__PROBLEM DESCRIPTION__
Each line in the entries that has the word "selectedProject" has to be copied.
━━ RECORDS PROVIDED ━━
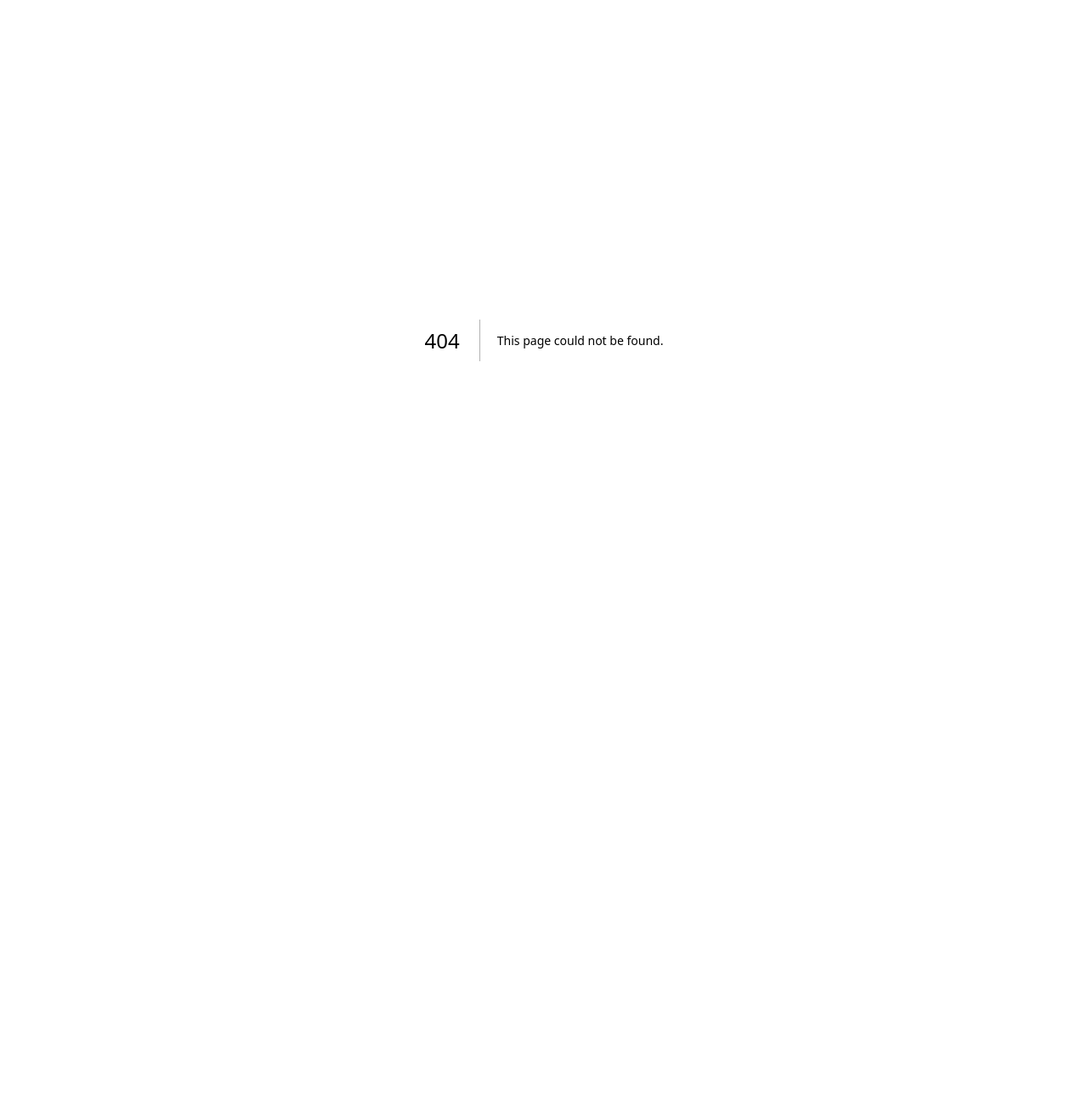
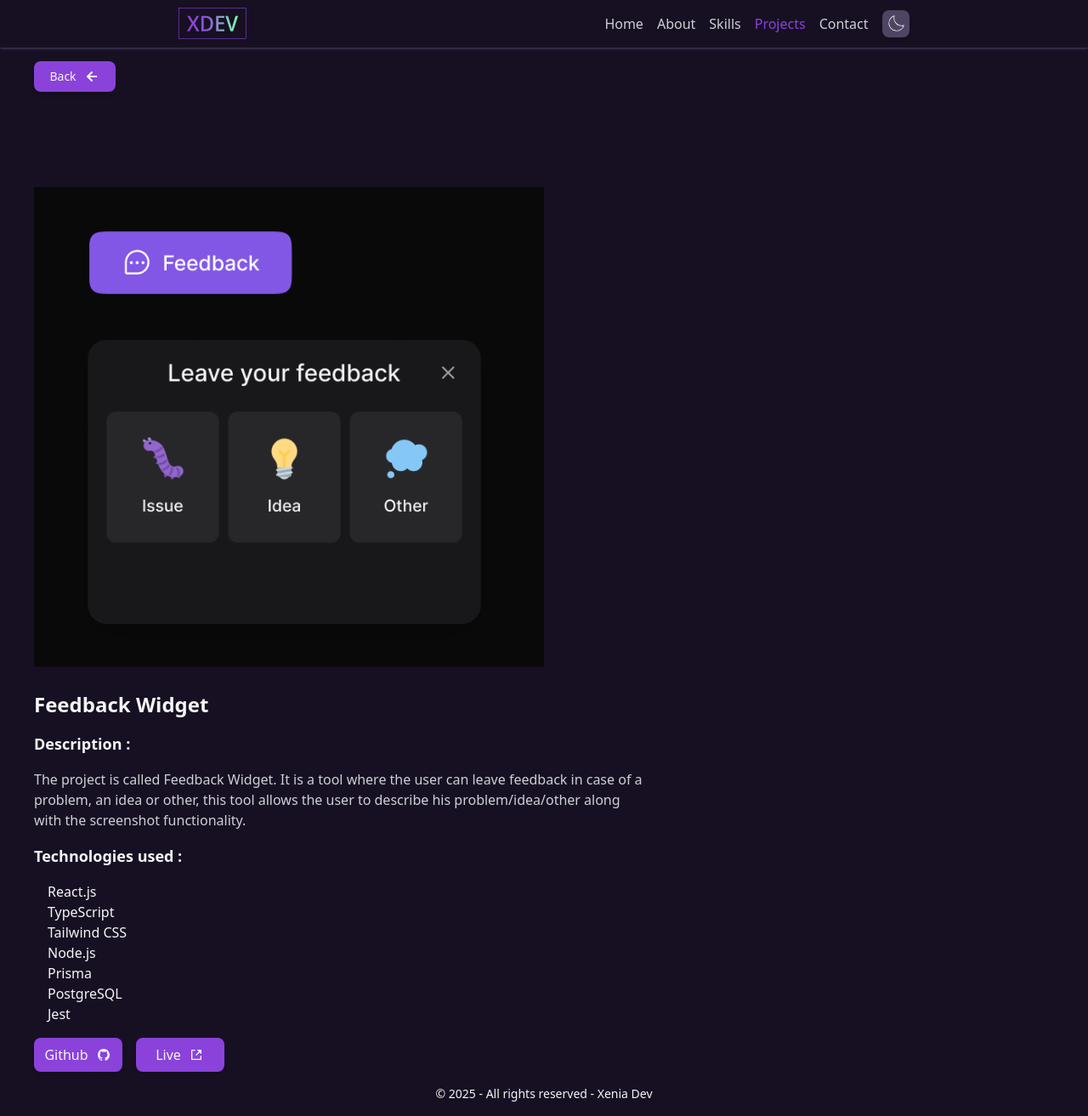
Before and after one commit to xeniaalex3/portfolio_xenia, a Next.js app: page /projects/1 in a window 1280 px wide. Before the commit this address had no page. Shown: the whole page at 85% size. Before the commit the page ends 800 px from the top, so only its background shows below. Built offline with nearby package versions, Linux system fonts and the light colour scheme.

Commit message:
📦 create new details project page and add logic with data

```diff
--- a/src/@types/wrapper.ts
+++ b/src/@types/wrapper.ts
@@ -1,6 +1,7 @@
 import { StaticImageData } from "next/image";
 
 export interface ProjectCardWrapperProps {
+  id: number;
   image?: StaticImageData;
   title?: string;
   width?: number;
--- a/src/app/layout.tsx
+++ b/src/app/layout.tsx
@@ -1,3 +1,6 @@
+import Header from '@/components/Header/Header'
+import Footer from '@/components/Footer/Footer'
+
 import type { Metadata } from 'next'
 import { ThemeProvider } from '@/context/ThemeContext'
 import { ToastContainer } from 'react-toastify'
@@ -24,7 +27,9 @@ export default function RootLayout({
         <ThemeProvider>
           <ToastContainer {...toastProps} />
           <div className="flex flex-col bg-[var(--surface-background)]">
+            <Header />
             <main>{children}</main>
+            <Footer />
           </div>
         </ThemeProvider>
       </body>
--- /dev/null
+++ b/src/app/projects/[projectId]/page.tsx
@@ -0,0 +1,11 @@
+import DetailsProject from '@/components/Projects/DetailsProject/DetailsProject'
+
+interface ProjectDetailsProps {
+  params: { projectId: string }
+}
+
+export default async function ProjectDetails({ params }: ProjectDetailsProps) {
+  const projectId = params.projectId;
+
+  return <DetailsProject project={projectId} />
+}
--- a/src/components/Page/Page.tsx
+++ b/src/components/Page/Page.tsx
@@ -1,13 +1,9 @@
 import { PageProps } from '@/@types/page'
-import Header from '@/components/Header/Header'
-import Footer from '../Footer/Footer'
 
 function Page({ children }: PageProps) {
   return (
     <div className="flex flex-col">
-      <Header />
       <div>{children}</div>
-      <Footer />
     </div>
   )
 }
--- /dev/null
+++ b/src/components/Projects/DetailsProject/DetailsProject.tsx
@@ -0,0 +1,91 @@
+'use client'
+
+import CustomButton from '@/components/ui/Form/Button/CustomButton'
+import { ProjectDetailsData } from '@/data/projects_data'
+import { FaArrowLeft } from 'react-icons/fa'
+import { useRouter } from 'next/navigation'
+import Image from 'next/image'
+import { IoLogoGithub } from 'react-icons/io'
+import { RiShareBoxFill } from 'react-icons/ri'
+
+export interface DetailsProjectProps {
+  project: string
+}
+
+function DetailsProject({ project }: DetailsProjectProps) {
+  const router = useRouter()
+
+  const selectedProject = ProjectDetailsData.find(
+    item => item.id === Number(project)
+  )
+
+  const handelBackClick = () => {
+    router.back()
+  }
+
+  if (!selectedProject) {
+    return <p className="text-center text-red-500">Project not found</p>
+  }
+
+  const handleGithubClick = () => selectedProject?.github_link && window.open(selectedProject.github_link, '_blank')
+const handleDemoClick = () => selectedProject?.demo && window.open(selectedProject.demo, '_blank')
+
+
+  return (
+    <section className="flex flex-col mx-auto w-[75rem]">
+      <CustomButton
+        type="button"
+        text="Back"
+        icon={<FaArrowLeft className="ml-2 w-5" />}
+        color="violet"
+        onClick={handelBackClick}
+        customCss="!w-[6rem] !text-sm !font-normal"
+      />
+
+      <div key={selectedProject.id} className="mt-[7rem]">
+        <div className="w-[50%] h-[30%] overflow-hidden box-border mb-6">
+          <Image
+            src={selectedProject.image}
+            alt={selectedProject.title}
+            width={100}
+            height={100}
+            className="w-full h-full object-fill"
+          />
+        </div>
+        <h2 className="text-2xl font-semibold text-[var(--text-primary)] mb-4">
+          {selectedProject.title}
+        </h2>
+        <h3 className="text-lg font-semibold text-[var(--text-primary)] mb-4">Description :</h3>
+        <p className='text-base font-medium text-[var(--text-secondary)] w-[60%] mb-4'>{selectedProject.description}</p>
+        <div>
+          <h3 className='text-lg font-semibold text-[var(--text-primary)] mb-4'>Technologies used :</h3>
+          <ul className='mb-4'>
+            {selectedProject.technos.map(tech => (
+              <li key={tech} className='ml-4'>{tech}</li>
+            ))}
+          </ul>
+        </div>
+        <div className="flex flex-row gap-4">
+          <CustomButton
+            text="Github"
+            color="violet"
+            type="button"
+            icon={<IoLogoGithub className="ml-2 w-5" />}
+            customCss="!w-[6.5rem] !h-[2.5rem]"
+            onClick={handleGithubClick}
+          />
+          <CustomButton
+            text="Live"
+            color="violet"
+            type="button"
+            icon={<RiShareBoxFill className="ml-2 w-5" />}
+            onClick={handleDemoClick}
+            customCss="!w-[6.5rem] !h-[2.5rem]"
+          />
+        </div>
+      </div>
+    </section>
+  )
+}
+
+export default DetailsProject
--- a/src/components/Projects/Projects.tsx
+++ b/src/components/Projects/Projects.tsx
@@ -14,7 +14,8 @@ function Projects() {
         {ProjectsData.map(item => {
           return (
             <ProjectCardWrapper
-              key={item.title}
+              key={item.id}
+              id={item.id}
               title={item.title}
               image={item.image}
               width={500}
--- a/src/components/ui/ProjectCard/ProjectCardWrapper.tsx
+++ b/src/components/ui/ProjectCard/ProjectCardWrapper.tsx
@@ -7,8 +7,10 @@ import { IoLogoGithub } from "react-icons/io";
 import { RiShareBoxFill } from "react-icons/ri";
 import { HiViewGridAdd } from "react-icons/hi";
 import { StaticImageData } from 'next/image'
+import { useRouter } from "next/navigation";
 
 function ProjectCardWrapper({
+  id,
   title,
   image,
   width,
@@ -17,8 +19,11 @@ function ProjectCardWrapper({
   github_link,
   demo,
 }: ProjectCardWrapperProps) {
+  const router = useRouter();
+
   const handleGithubClick = () => window.open(github_link, "_blank");
   const handleDemoClick = () => window.open(demo, "_blank");
+  const handleDetailsClick = () => router.push(`/projects/${id}`);
 
   return (
     <div className="flex flex-col w-[26rem] h-[25rem] bg-[var(--surface-secondary)] rounded-lg shadow-lg cursor-pointer">
@@ -59,6 +64,7 @@ function ProjectCardWrapper({
             type="button"
             icon={<HiViewGridAdd className="ml-2 w-5" />}
             customCss="!w-[6.5rem] !h-[2.5rem]"
+            onClick={handleDetailsClick}
           />
         </div>
       </div>
--- a/src/data/projects_data.ts
+++ b/src/data/projects_data.ts
@@ -1,20 +1,22 @@
-import image1 from "@/assets/image/feedback1.png";
-import image2 from "@/assets/image/esports.png";
+import image1 from '@/assets/image/feedback1.png'
+import image2 from '@/assets/image/esports.png'
 
 export const ProjectsData = [
   {
-    title: "Feedback Widget",
+    id: 1,
+    title: 'Feedback Widget',
     image: image1,
-    github_link: "https://github.com/xeniaalex3/Feedback-Widget",
-    demo: "https://feedback-widget-xi-snowy.vercel.app/",
-    className: true,
+    github_link: 'https://github.com/xeniaalex3/Feedback-Widget',
+    demo: 'https://feedback-widget-xi-snowy.vercel.app/',
+    className: true
   },
   {
-    title: "eSports",
+    id: 2,
+    title: 'eSports',
     image: image2,
-    github_link: "https://github.com/xeniaalex3/eSports",
-    demo: "https://e-sports-phi.vercel.app/"
-  },
+    github_link: 'https://github.com/xeniaalex3/eSports',
+    demo: 'https://e-sports-phi.vercel.app/'
+  }
   // {
   //   title: "Ticket SAV",
   //   image: image2,
@@ -22,3 +24,40 @@ export const ProjectsData = [
   //   demo: "https://e-sports-phi.vercel.app/"
   // },
 ]
+
+export const ProjectDetailsData = [
+  {
+    id: 1,
+    title: 'Feedback Widget',
+    description:
+      'The project is called Feedback Widget. It is a tool where the user can leave feedback in case of a problem, an idea or other, this tool allows the user to describe his problem/idea/other along with the screenshot functionality.',
+    image: image1,
+    technos: [
+      'React.js',
+      'TypeScript',
+      'Tailwind CSS',
+      'Node.js',
+      'Prisma',
+      'PostgreSQL',
+      'Jest'
+    ],
+    github_link: 'https://github.com/xeniaalex3/Feedback-Widget',
+    demo: 'https://feedback-widget-xi-snowy.vercel.app/'
+  },
+  {
+    id: 2,
+    title: 'eSports',
+    description: "The project is called Find your Duo. It is a platform to find the perfect partner to play your favorite game together.",
+    image: image2,
+    technos: [
+      'React.js',
+      'TypeScript',
+      'Tailwind CSS',
+      'React Native',
+      'Expo',
+      'Radix UI'
+    ],
+    github_link: 'https://github.com/xeniaalex3/eSports',
+    demo: 'https://e-sports-phi.vercel.app/'
+  }
+]
```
━━━
__RESULT FOR THIS EXERCISE__
+  const selectedProject = ProjectDetailsData.find(
+  if (!selectedProject) {
+  const handleGithubClick = () => selectedProject?.github_link && window.open(selectedProject.github_link, '_blank')
+const handleDemoClick = () => selectedProject?.demo && window.open(selectedProject.demo, '_blank')
+      <div key={selectedProject.id} className="mt-[7rem]">
+            src={selectedProject.image}
+            alt={selectedProject.title}
+          {selectedProject.title}
+        <p className='text-base font-medium text-[var(--text-secondary)] w-[60%] mb-4'>{selectedProject.description}</p>
+            {selectedProject.technos.map(tech => (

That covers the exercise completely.